    I noticed alot of resistance to seasonals lately because of 2011-12 being so uneventful. What I did with a few accounts is dropped a little on price and put in a cap on inches plowed for season and number of times salt would be applied. Most of them bit. They felt they were getting something to help compensate them if we have a dry season. I in turn get to prevent from getting hammered if the Feb- Mar months crush us with excessive loads.
    The newer generations are looking to save money, so why not give them a feeling of security and savings and give yourself the security. They are going to feel like they will win the gamble, you are fixed not to exceed your estimate and its win for you.\
    Always bid the amount of snow and work you have with per push, always bill for the salt used and don'tforget your time and equipment that goes into salting fom ordering, pickup/ delivering, loading spreader, loading material, touchups,cleanups, billing/admin time,insurance business, insurance vehicle, state requirements, taxes, payroll, accountant, and your overall preparations that go into being prepared to deliver servicess 24/7......did I mention phonebill, and having to answer the damn thing 800 times during an event.
    So with just some of that mentioned I would just like to say why not be creative with your seasonal rates and specs. It seems to be something that people go for and really covers you on possible end of world snowfall late in the winter scenario.
    I know someone here will say that is not seasonal, but your estimate may have a few extra trips in it and a little more salt, but you are in no way going to be able to offset your seasonal losses with a few perpush accounts. So why at best would you want to go out and do all that just to break even.
    Its seems to beworking so far and if someone has a possible challenge to the downfall of capping a seasonal please let me hear it,seriously, I haven't had it not work out in my favor yet. Thanks
     
  15. ducaticorse

    ducaticorse PlowSite.com Addict
    from we
    Messages: 1,426

    There is no "plowing license" in MA. You need to have basic insurance on your plow truck, and a class D (standard) drivers license to operate a plow truck on a public way. As far as business licenses are concerned, depending on the town you are in, you may need to register your business. As always, if you are running a legit business, as an owner operator, you should be carrying liability insurance.

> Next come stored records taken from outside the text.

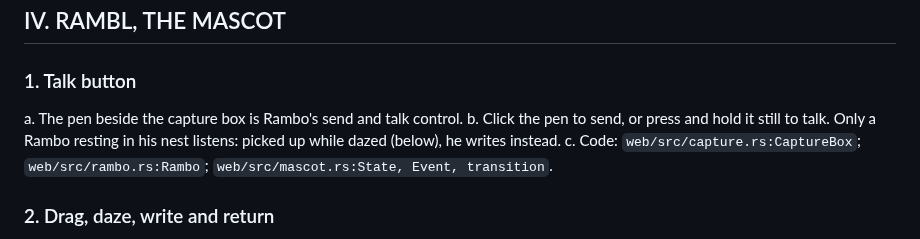
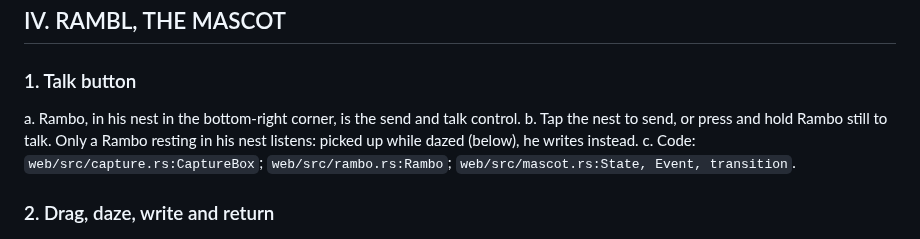
Before and after one commit to burvy/ai-todo, a Markdown page: docs/FEATURES.md, the part around one of its changes. GitHub-like rendering.

```diff
--- a/docs/FEATURES.md
+++ b/docs/FEATURES.md
@@ -233,8 +287,8 @@ c. Code: `web/theme.css`; spec: `docs/THEME.md`; graphics: `web/assets/theme/pap
 ## IV. RAMBL, THE MASCOT
 
 ### 1. Talk button
-a. The pen beside the capture box is Rambo's send and talk control.
-b. Click the pen to send, or press and hold it still to talk. Only a Rambo resting in
+a. Rambo, in his nest in the bottom-right corner, is the send and talk control.
+b. Tap the nest to send, or press and hold Rambo still to talk. Only a Rambo resting in
 his nest listens: picked up while dazed (below), he writes instead.
 c. Code: `web/src/capture.rs:CaptureBox`; `web/src/rambo.rs:Rambo`; `web/src/mascot.rs:State, Event, transition`.
 
```
Also changed, not shown: other parts of docs/FEATURES.md (+81 -16 lines).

If you have "employees" either use a labor agency or carry your own workman's comp policy. If you have "subcontractors" make sure they carry their own liability AND workman's comp, otherwise your own WC and Liability premiums will go up based on how much you pay them out when you get audited.
     
  16. grandview

    grandview PlowSite Fanatic
    Messages: 14,609

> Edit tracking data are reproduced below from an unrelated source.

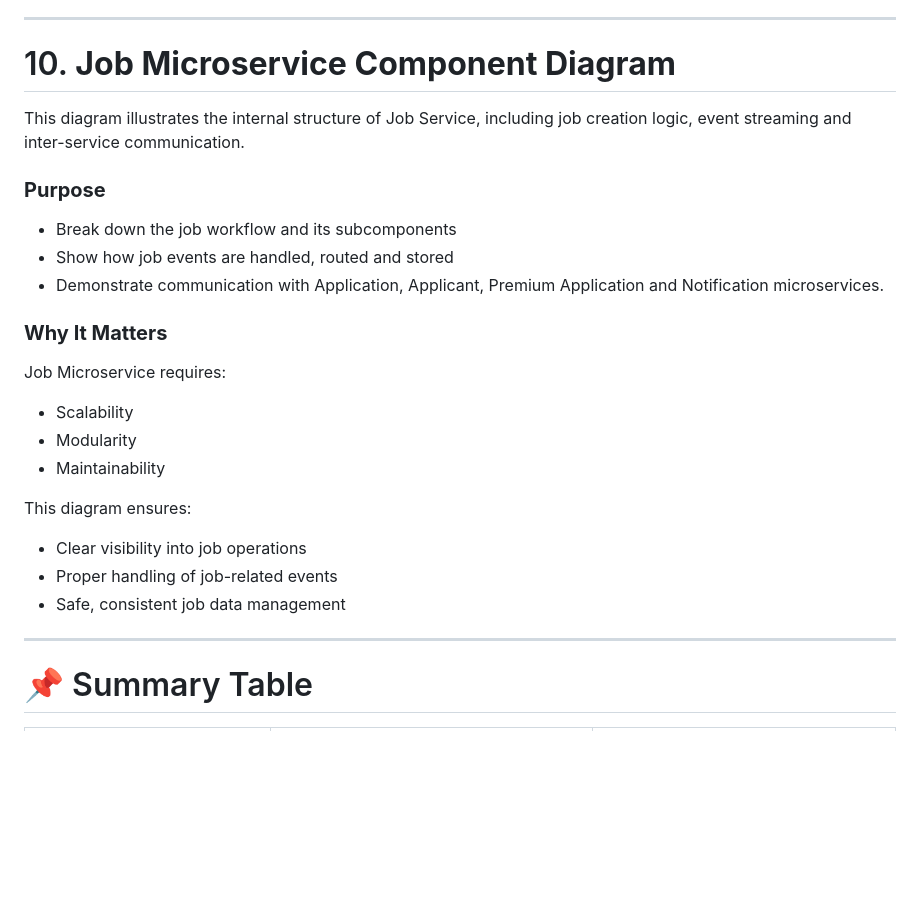
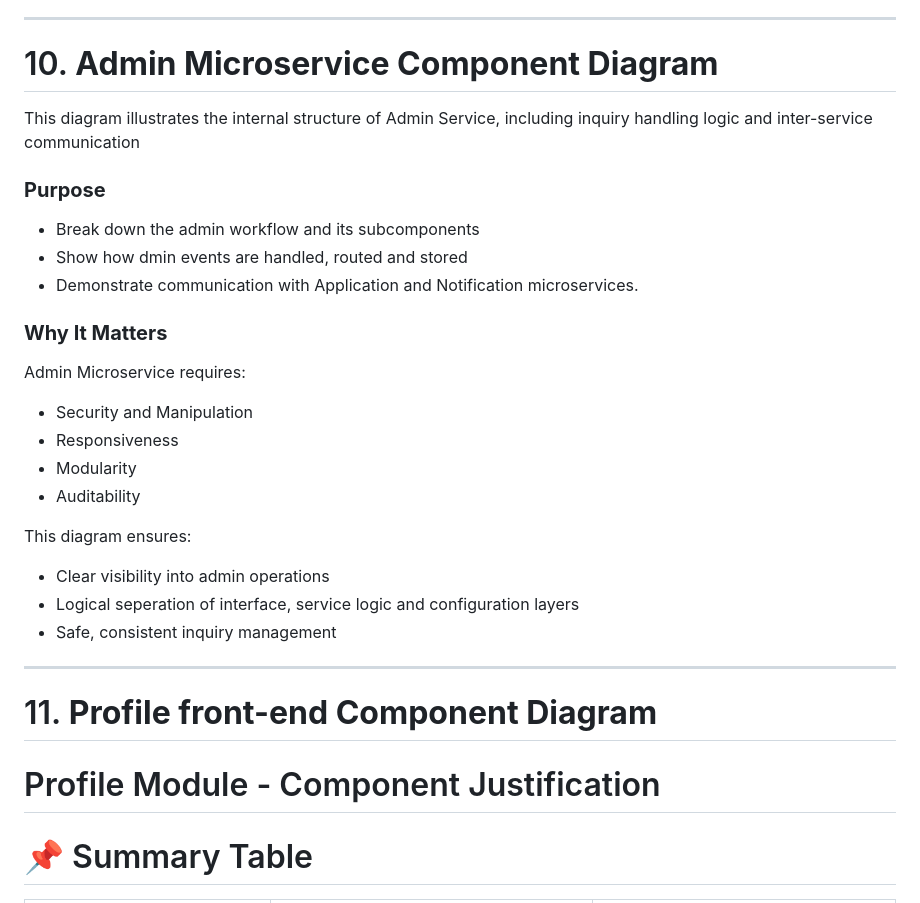
Before and after one commit to ISYS3461-2025C-Hercules-DEVision/JobApplicant, a Markdown page: docs/architechture/justification.md, the part around the change. GitHub-like rendering; blank space fills up the shorter version.

Commit message:
update Admin Service justification

```diff
--- a/docs/architechture/justification.md
+++ b/docs/architechture/justification.md
@@ -239,29 +239,31 @@ This diagram ensures:
 
 ---
 
-# 10. **Job Microservice Component Diagram**
+# 10. **Admin Microservice Component Diagram**
 
-This diagram illustrates the internal structure of Job Service, including job creation logic, event streaming and inter-service communication.
+This diagram illustrates the internal structure of Admin Service, including inquiry handling logic and inter-service communication
 
 ### **Purpose**
-- Break down the job workflow and its subcomponents
-- Show how job events are handled, routed and stored
-- Demonstrate communication with Application, Applicant, Premium Application and Notification microservices.
+- Break down the admin workflow and its subcomponents
+- Show how dmin events are handled, routed and stored
+- Demonstrate communication with Application and Notification microservices.
 
 ### **Why It Matters**
-Job Microservice requires:
-- Scalability
+Admin Microservice requires:
+- Security and Manipulation
+- Responsiveness
 - Modularity
-- Maintainability
+- Auditability
 
 This diagram ensures:
-- Clear visibility into job operations
-- Proper handling of job-related events
-- Safe, consistent job data management
+- Clear visibility into admin operations
+- Logical seperation of interface, service logic and configuration layers
+- Safe, consistent inquiry management
 
 ---
 
-
+# 11. **Profile front-end Component Diagram**
+# Profile Module - Component Justification
 
 
 # 📌 Summary Table
```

    Some towns want you to have a plow permit.
     
  17. ducaticorse

    ducaticorse PlowSite.com Addict
    from we
    Messages: 1,426

    Anything is possible....